**Exercise**:
When you reproduce the entries below, keep each one exact and drop any pictures.

**Material provided**:
┌──

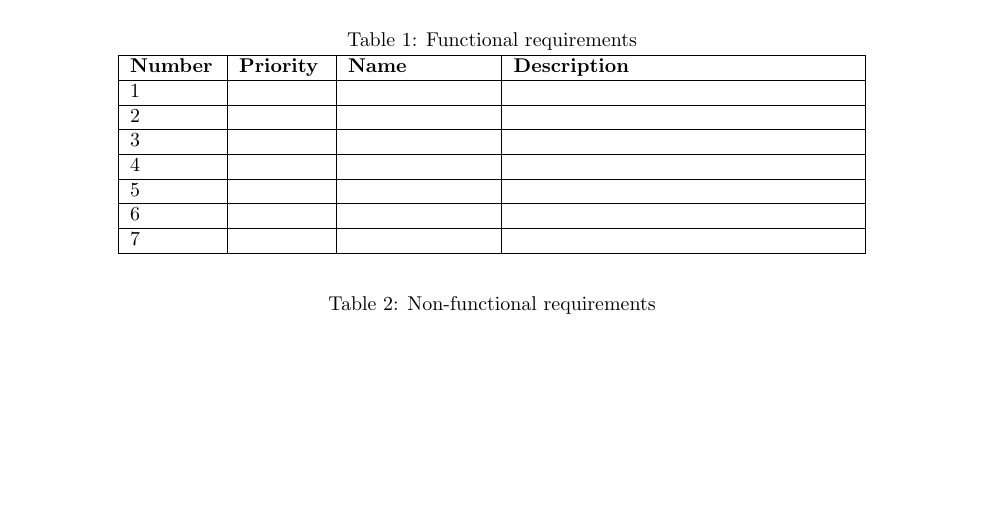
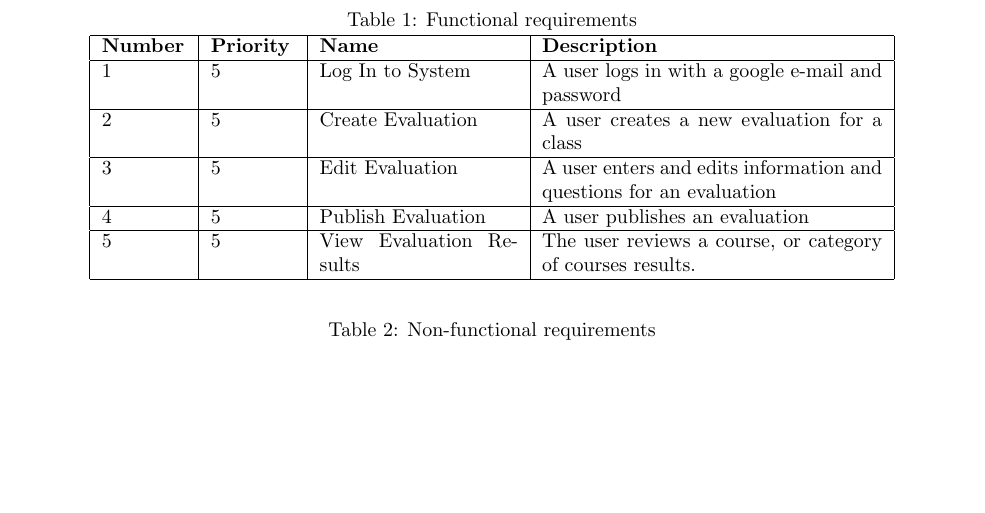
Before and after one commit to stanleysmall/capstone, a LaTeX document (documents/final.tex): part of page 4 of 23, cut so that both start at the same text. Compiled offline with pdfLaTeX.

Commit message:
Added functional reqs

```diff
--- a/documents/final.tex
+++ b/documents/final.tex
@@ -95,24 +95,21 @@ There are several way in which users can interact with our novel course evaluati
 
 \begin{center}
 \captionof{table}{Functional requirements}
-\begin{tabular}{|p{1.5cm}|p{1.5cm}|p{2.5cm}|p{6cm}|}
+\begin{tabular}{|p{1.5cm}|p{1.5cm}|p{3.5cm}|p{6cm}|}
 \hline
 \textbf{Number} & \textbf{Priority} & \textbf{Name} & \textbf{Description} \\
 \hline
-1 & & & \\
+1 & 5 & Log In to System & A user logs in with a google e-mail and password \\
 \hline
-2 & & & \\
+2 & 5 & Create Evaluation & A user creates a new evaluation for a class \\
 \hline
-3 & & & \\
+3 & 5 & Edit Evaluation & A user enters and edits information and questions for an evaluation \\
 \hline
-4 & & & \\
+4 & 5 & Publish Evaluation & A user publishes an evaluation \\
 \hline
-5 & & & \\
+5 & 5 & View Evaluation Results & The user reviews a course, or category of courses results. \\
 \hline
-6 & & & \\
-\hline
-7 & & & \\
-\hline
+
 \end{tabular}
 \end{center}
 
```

└──

**Exercise output**:
Before and after one commit to stanleysmall/capstone, a LaTeX document (documents/final.tex): part of page 4 of 23, cut so that both start at the same text. Compiled offline with pdfLaTeX.

Commit message:
Added functional reqs

```diff
--- a/documents/final.tex
+++ b/documents/final.tex
@@ -95,24 +95,21 @@ There are several way in which users can interact with our novel course evaluati
 
 \begin{center}
 \captionof{table}{Functional requirements}
-\begin{tabular}{|p{1.5cm}|p{1.5cm}|p{2.5cm}|p{6cm}|}
+\begin{tabular}{|p{1.5cm}|p{1.5cm}|p{3.5cm}|p{6cm}|}
 \hline
 \textbf{Number} & \textbf{Priority} & \textbf{Name} & \textbf{Description} \\
 \hline
-1 & & & \\
+1 & 5 & Log In to System & A user logs in with a google e-mail and password \\
 \hline
-2 & & & \\
+2 & 5 & Create Evaluation & A user creates a new evaluation for a class \\
 \hline
-3 & & & \\
+3 & 5 & Edit Evaluation & A user enters and edits information and questions for an evaluation \\
 \hline
-4 & & & \\
+4 & 5 & Publish Evaluation & A user publishes an evaluation \\
 \hline
-5 & & & \\
+5 & 5 & View Evaluation Results & The user reviews a course, or category of courses results. \\
 \hline
-6 & & & \\
-\hline
-7 & & & \\
-\hline
+
 \end{tabular}
 \end{center}
 
```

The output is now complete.